Dataset excerpts:
----

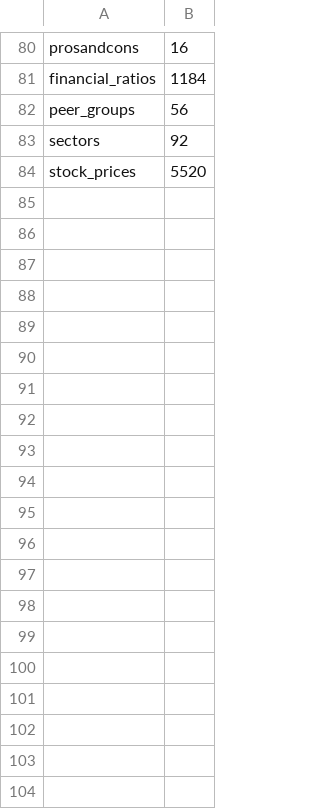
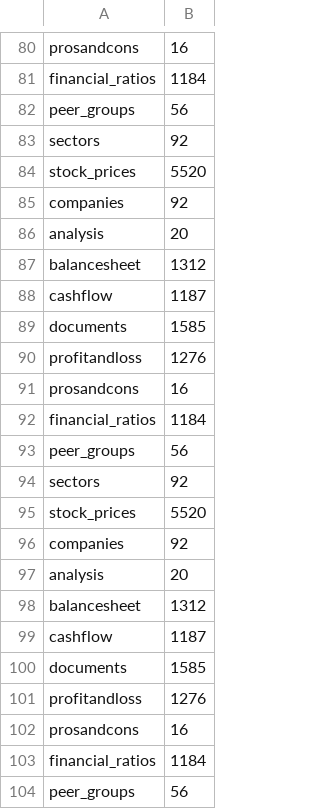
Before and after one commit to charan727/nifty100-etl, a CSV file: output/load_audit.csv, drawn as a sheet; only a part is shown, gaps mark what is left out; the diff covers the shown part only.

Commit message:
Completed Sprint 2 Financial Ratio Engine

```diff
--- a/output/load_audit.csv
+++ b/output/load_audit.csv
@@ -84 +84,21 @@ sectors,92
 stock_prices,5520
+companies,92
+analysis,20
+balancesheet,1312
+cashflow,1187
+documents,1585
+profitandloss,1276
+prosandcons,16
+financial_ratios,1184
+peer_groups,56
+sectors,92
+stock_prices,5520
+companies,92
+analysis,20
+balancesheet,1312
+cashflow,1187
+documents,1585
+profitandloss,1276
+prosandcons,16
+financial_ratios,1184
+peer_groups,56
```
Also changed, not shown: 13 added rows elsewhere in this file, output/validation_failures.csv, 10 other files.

----

What the task asks :: All lines that hold the word "output" should be copied from the data.

Solution to this task ::
Before and after one commit to charan727/nifty100-etl, a CSV file: output/load_audit.csv, drawn as a sheet; only a part is shown, gaps mark what is left out; the diff covers the shown part only.
--- a/output/load_audit.csv
+++ b/output/load_audit.csv
Also changed, not shown: 13 added rows elsewhere in this file, output/validation_failures.csv, 10 other files.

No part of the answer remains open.